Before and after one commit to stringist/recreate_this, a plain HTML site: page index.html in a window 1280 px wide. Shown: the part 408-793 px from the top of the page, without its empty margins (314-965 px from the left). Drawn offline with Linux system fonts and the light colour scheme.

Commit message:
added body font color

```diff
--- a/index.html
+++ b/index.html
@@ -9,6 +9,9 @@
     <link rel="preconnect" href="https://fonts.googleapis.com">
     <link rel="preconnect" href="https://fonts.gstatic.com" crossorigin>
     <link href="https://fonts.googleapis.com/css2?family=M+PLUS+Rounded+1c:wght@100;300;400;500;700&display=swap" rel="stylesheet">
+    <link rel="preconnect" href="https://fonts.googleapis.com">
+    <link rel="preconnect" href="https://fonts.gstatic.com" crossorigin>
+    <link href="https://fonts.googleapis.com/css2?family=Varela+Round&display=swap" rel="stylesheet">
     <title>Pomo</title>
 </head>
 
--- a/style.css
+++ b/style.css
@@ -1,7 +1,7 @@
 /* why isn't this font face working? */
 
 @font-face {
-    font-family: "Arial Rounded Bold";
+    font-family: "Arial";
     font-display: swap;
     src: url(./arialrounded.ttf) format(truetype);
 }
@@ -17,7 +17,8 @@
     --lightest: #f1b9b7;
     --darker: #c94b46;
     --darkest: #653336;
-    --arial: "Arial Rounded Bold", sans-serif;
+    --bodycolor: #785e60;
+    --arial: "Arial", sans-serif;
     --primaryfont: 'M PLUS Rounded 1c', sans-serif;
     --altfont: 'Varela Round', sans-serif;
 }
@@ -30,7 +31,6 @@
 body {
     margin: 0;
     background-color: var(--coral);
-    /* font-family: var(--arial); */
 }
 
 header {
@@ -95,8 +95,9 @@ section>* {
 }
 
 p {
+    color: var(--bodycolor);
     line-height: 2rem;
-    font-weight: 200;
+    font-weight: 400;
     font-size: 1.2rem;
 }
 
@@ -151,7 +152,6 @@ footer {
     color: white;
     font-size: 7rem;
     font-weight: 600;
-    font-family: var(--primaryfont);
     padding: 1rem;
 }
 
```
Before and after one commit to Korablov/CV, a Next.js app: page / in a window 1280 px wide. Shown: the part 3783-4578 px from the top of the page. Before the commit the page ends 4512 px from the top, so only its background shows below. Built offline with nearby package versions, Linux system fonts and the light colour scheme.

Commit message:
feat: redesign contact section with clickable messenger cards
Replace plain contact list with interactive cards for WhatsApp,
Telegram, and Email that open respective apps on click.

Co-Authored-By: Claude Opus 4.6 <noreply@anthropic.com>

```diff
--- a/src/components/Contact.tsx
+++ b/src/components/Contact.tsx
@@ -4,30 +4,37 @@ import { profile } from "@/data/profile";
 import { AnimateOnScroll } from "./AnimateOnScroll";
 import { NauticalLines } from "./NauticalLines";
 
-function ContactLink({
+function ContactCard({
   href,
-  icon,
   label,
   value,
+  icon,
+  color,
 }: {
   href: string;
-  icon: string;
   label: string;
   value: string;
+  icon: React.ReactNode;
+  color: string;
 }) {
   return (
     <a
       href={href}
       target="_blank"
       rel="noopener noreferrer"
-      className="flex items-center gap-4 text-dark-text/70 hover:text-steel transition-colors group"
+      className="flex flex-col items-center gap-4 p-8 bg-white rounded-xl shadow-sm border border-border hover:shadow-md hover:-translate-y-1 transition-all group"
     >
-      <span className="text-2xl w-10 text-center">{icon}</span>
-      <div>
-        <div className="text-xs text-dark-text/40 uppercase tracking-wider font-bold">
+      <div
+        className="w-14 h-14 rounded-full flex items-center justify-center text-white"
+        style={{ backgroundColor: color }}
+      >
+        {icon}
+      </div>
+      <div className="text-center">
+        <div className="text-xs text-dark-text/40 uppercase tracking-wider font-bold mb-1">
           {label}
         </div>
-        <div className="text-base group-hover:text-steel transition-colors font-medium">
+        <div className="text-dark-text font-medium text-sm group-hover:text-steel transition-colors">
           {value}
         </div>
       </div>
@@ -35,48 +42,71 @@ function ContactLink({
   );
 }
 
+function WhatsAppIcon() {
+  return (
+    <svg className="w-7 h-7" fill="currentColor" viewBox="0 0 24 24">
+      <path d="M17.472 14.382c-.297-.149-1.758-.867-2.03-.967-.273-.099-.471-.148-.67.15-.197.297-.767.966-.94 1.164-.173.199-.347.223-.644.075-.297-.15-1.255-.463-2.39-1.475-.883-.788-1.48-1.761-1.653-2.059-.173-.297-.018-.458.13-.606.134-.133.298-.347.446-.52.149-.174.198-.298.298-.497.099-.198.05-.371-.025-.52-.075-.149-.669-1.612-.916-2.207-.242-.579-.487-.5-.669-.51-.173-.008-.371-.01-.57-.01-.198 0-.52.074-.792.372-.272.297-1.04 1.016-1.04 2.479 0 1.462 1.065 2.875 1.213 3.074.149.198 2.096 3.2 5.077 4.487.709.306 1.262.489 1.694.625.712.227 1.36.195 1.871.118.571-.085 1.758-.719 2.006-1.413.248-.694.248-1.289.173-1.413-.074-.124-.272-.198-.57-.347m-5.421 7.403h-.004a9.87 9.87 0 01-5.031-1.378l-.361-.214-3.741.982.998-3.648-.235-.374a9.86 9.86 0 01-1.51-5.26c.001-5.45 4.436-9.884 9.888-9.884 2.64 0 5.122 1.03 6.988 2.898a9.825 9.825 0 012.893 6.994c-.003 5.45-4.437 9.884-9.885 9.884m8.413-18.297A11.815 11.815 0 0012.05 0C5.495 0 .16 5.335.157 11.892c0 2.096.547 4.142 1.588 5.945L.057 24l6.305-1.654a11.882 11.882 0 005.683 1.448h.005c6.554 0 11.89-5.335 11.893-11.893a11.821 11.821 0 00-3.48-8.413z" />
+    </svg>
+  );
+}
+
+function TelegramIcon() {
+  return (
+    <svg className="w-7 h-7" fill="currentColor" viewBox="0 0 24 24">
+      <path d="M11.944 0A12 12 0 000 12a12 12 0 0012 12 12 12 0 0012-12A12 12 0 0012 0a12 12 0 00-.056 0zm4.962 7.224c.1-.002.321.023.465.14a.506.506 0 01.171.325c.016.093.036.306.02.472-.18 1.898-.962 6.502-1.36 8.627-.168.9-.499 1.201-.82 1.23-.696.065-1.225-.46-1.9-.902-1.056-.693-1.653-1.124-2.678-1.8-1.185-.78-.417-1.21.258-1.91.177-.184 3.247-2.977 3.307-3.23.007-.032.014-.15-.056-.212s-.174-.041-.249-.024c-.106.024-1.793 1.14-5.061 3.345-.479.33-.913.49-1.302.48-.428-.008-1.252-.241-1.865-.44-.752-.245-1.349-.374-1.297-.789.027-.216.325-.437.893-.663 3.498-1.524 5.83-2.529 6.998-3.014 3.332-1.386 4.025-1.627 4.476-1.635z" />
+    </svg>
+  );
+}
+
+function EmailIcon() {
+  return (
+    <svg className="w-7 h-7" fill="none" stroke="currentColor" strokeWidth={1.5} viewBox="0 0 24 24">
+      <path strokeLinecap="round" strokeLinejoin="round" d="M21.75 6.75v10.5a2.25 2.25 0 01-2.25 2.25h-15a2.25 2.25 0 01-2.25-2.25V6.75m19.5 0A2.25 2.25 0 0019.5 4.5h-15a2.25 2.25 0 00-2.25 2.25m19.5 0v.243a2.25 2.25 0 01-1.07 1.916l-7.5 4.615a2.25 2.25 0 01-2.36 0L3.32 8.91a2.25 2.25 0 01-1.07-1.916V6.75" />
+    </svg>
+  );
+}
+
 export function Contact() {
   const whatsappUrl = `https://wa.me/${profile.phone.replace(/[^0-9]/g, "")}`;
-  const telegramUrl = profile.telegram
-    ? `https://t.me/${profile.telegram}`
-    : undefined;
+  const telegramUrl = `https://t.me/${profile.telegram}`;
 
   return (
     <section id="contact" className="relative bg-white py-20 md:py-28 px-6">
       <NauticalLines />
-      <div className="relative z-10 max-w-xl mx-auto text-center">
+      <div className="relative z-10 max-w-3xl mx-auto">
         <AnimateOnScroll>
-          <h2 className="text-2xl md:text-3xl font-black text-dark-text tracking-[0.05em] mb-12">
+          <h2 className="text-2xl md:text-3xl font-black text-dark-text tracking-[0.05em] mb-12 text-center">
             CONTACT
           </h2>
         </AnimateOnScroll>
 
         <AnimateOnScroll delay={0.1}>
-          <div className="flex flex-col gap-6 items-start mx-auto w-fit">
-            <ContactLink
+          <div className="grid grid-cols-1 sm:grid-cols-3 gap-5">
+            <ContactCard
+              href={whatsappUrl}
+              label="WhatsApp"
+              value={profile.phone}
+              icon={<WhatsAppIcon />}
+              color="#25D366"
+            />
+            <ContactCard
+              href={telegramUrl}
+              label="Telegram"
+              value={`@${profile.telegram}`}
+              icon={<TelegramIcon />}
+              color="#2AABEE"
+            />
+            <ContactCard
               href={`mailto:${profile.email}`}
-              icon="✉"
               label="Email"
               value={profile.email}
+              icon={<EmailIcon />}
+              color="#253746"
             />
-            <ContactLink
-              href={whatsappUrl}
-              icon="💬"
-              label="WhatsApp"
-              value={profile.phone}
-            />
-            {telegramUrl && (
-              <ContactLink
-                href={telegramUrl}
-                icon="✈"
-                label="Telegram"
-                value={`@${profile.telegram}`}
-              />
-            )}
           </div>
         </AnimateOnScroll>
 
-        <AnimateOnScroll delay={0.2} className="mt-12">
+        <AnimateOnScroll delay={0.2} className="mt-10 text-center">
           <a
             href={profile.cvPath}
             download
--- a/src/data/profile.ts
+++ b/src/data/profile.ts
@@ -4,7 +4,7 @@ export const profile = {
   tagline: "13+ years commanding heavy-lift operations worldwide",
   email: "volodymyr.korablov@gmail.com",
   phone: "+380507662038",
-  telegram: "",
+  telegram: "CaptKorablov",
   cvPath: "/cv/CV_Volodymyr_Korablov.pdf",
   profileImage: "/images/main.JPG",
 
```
━━━━━━━━━━━━━━━━
▶ What you need to do:
Which of the lines in the data hold the string "https"? Report each of them by copying it.

▶ Solution for this exercise:
     <link rel="preconnect" href="https://fonts.googleapis.com">
     <link rel="preconnect" href="https://fonts.gstatic.com" crossorigin>
     <link href="https://fonts.googleapis.com/css2?family=M+PLUS+Rounded+1c:wght@100;300;400;500;700&display=swap" rel="stylesheet">
+    <link rel="preconnect" href="https://fonts.googleapis.com">
+    <link rel="preconnect" href="https://fonts.gstatic.com" crossorigin>
+    <link href="https://fonts.googleapis.com/css2?family=Varela+Round&display=swap" rel="stylesheet">
   const whatsappUrl = `https://wa.me/${profile.phone.replace(/[^0-9]/g, "")}`;
-    ? `https://t.me/${profile.telegram}`
+  const telegramUrl = `https://t.me/${profile.telegram}`;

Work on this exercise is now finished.